#### [TASK PROMPT]
What you produce should be every line from the data that includes "category".

(Records drawn from a dataset)
--- START ---

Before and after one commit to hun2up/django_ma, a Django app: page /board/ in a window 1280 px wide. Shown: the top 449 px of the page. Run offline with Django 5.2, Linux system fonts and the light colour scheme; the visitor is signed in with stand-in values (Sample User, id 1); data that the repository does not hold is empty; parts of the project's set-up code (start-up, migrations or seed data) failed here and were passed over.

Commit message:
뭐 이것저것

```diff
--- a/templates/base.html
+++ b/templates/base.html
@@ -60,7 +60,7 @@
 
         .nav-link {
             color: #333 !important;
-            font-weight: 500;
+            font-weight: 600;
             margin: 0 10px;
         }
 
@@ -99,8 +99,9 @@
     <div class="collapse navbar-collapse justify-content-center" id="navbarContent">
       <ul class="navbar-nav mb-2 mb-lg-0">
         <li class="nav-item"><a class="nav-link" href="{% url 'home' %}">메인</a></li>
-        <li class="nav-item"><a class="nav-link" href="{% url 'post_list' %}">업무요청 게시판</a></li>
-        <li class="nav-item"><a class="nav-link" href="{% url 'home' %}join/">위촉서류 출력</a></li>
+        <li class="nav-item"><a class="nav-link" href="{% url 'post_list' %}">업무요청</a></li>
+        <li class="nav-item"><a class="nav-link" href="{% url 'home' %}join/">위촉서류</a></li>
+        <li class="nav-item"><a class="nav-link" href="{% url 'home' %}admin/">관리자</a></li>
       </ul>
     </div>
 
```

--- END ---
--- START ---

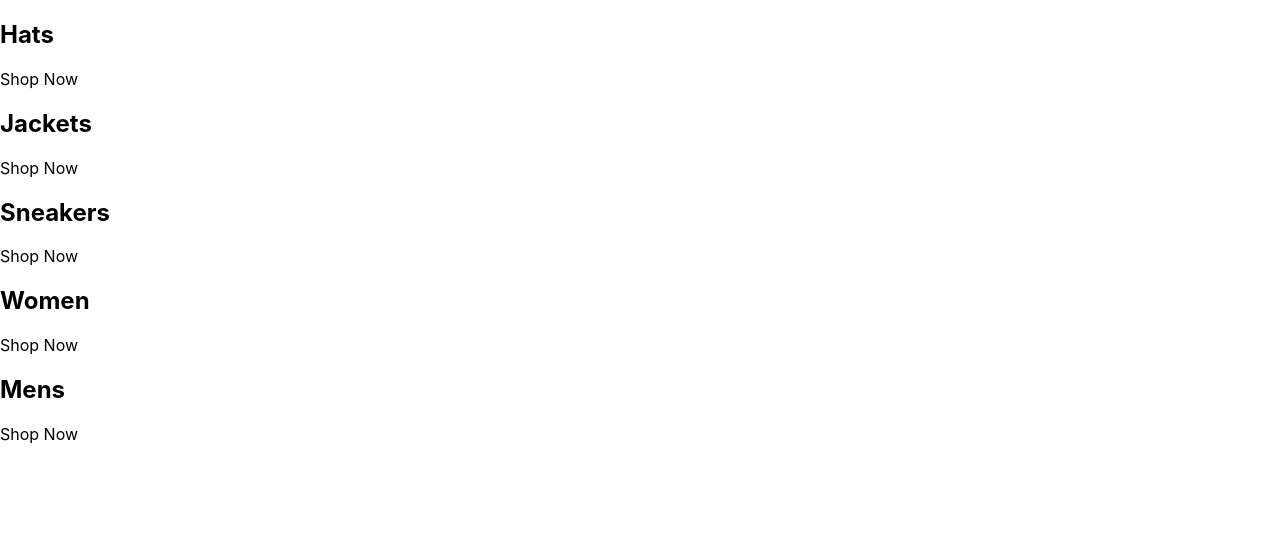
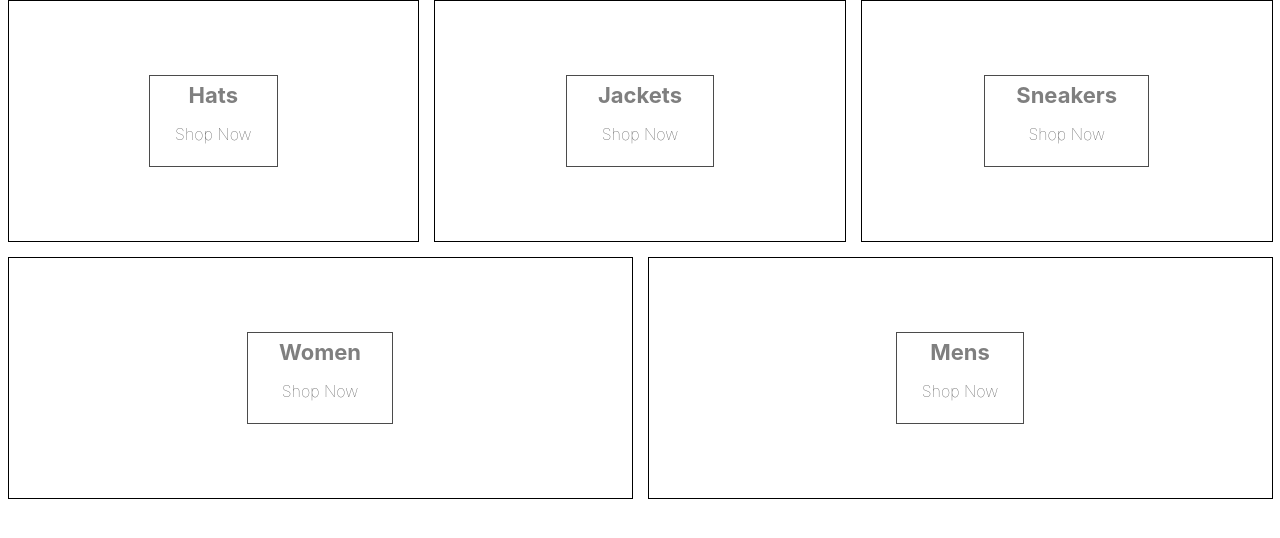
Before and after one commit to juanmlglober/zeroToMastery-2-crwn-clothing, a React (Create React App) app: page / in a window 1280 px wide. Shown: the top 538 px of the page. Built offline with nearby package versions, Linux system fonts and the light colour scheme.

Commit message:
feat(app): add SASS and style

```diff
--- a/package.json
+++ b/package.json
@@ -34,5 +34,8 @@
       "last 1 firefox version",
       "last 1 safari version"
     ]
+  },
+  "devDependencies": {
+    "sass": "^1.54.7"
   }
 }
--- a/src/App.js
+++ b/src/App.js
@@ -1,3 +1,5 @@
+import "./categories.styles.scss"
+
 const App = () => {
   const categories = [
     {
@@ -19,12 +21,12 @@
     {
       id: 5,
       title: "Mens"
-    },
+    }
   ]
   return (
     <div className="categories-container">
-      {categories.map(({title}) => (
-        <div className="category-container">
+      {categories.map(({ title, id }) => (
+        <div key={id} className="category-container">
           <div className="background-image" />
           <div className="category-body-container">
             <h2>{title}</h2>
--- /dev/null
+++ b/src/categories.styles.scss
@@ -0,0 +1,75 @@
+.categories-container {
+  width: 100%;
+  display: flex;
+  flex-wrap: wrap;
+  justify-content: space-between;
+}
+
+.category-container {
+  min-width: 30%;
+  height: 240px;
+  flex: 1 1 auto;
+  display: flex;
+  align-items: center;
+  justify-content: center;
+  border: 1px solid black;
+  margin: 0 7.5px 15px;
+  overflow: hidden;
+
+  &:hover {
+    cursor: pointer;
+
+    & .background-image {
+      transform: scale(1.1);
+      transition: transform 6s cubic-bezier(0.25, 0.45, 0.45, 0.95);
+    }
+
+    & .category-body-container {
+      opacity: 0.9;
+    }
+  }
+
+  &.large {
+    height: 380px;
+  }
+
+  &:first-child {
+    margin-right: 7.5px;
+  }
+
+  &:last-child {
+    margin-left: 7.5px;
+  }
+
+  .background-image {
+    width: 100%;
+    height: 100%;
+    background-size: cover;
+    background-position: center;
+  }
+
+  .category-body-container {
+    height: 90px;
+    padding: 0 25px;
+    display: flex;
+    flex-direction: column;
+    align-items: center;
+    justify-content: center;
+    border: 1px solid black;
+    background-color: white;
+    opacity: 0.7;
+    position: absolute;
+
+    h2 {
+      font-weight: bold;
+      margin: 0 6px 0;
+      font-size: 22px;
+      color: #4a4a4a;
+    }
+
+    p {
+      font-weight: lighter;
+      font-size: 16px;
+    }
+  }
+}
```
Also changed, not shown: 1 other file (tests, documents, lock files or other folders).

--- END ---
--- START ---

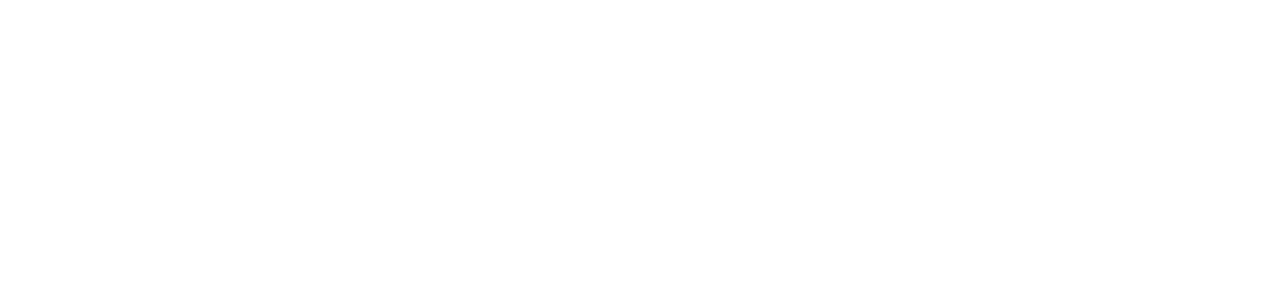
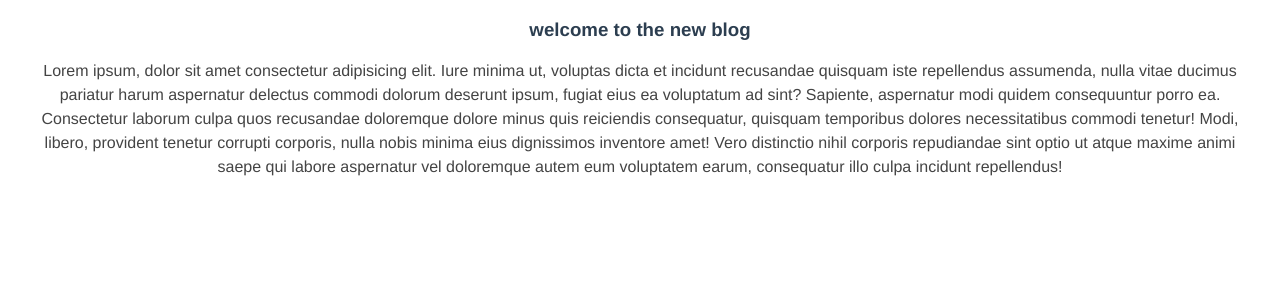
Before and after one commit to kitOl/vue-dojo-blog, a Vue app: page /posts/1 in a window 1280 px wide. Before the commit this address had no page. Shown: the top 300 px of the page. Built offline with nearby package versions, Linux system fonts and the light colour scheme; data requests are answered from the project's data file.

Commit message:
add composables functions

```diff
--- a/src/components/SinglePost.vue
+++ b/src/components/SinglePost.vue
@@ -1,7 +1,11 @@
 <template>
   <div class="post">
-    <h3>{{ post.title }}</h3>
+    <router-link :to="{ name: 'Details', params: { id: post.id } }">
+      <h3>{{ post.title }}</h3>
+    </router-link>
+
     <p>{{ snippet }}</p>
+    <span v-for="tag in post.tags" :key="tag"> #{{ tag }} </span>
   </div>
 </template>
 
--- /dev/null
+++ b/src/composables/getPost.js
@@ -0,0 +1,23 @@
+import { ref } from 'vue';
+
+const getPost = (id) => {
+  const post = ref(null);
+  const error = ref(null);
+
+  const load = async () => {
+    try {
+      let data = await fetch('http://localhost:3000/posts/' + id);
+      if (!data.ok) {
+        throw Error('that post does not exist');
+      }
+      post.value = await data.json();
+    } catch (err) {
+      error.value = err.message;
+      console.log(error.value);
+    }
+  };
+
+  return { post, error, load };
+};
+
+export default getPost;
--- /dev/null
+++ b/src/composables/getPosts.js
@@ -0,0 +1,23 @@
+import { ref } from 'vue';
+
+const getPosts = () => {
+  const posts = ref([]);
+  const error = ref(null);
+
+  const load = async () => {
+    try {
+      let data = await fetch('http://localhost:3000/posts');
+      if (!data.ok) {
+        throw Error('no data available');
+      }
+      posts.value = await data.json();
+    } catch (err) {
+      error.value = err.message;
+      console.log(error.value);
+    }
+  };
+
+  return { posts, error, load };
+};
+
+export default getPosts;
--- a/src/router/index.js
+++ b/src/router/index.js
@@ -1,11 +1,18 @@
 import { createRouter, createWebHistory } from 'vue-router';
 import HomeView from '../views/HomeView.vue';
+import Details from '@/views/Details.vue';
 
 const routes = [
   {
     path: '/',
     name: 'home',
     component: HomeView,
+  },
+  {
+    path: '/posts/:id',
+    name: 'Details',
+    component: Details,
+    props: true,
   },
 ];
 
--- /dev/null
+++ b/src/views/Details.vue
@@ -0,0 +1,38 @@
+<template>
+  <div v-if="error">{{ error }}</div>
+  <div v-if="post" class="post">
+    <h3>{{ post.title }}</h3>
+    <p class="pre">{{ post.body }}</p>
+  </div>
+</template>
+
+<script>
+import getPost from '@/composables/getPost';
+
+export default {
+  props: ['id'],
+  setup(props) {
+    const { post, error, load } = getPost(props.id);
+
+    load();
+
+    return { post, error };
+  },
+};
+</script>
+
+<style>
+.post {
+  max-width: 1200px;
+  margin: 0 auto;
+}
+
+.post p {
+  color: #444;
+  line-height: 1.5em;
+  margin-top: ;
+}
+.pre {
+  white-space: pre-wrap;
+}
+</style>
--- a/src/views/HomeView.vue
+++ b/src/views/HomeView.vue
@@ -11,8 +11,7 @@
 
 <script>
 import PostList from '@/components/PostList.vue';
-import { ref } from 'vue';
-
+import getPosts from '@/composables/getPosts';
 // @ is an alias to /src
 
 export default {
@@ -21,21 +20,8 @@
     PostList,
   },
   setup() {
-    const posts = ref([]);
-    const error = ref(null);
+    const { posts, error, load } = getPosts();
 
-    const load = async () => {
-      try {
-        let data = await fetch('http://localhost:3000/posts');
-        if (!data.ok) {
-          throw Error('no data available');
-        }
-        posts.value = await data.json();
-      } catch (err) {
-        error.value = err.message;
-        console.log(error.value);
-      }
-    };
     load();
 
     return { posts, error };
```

--- END ---

#### [TASK ANSWER]
-        <div className="category-container">
+        <div key={id} className="category-container">
           <div className="category-body-container">
+.category-container {
+    & .category-body-container {
+  .category-body-container {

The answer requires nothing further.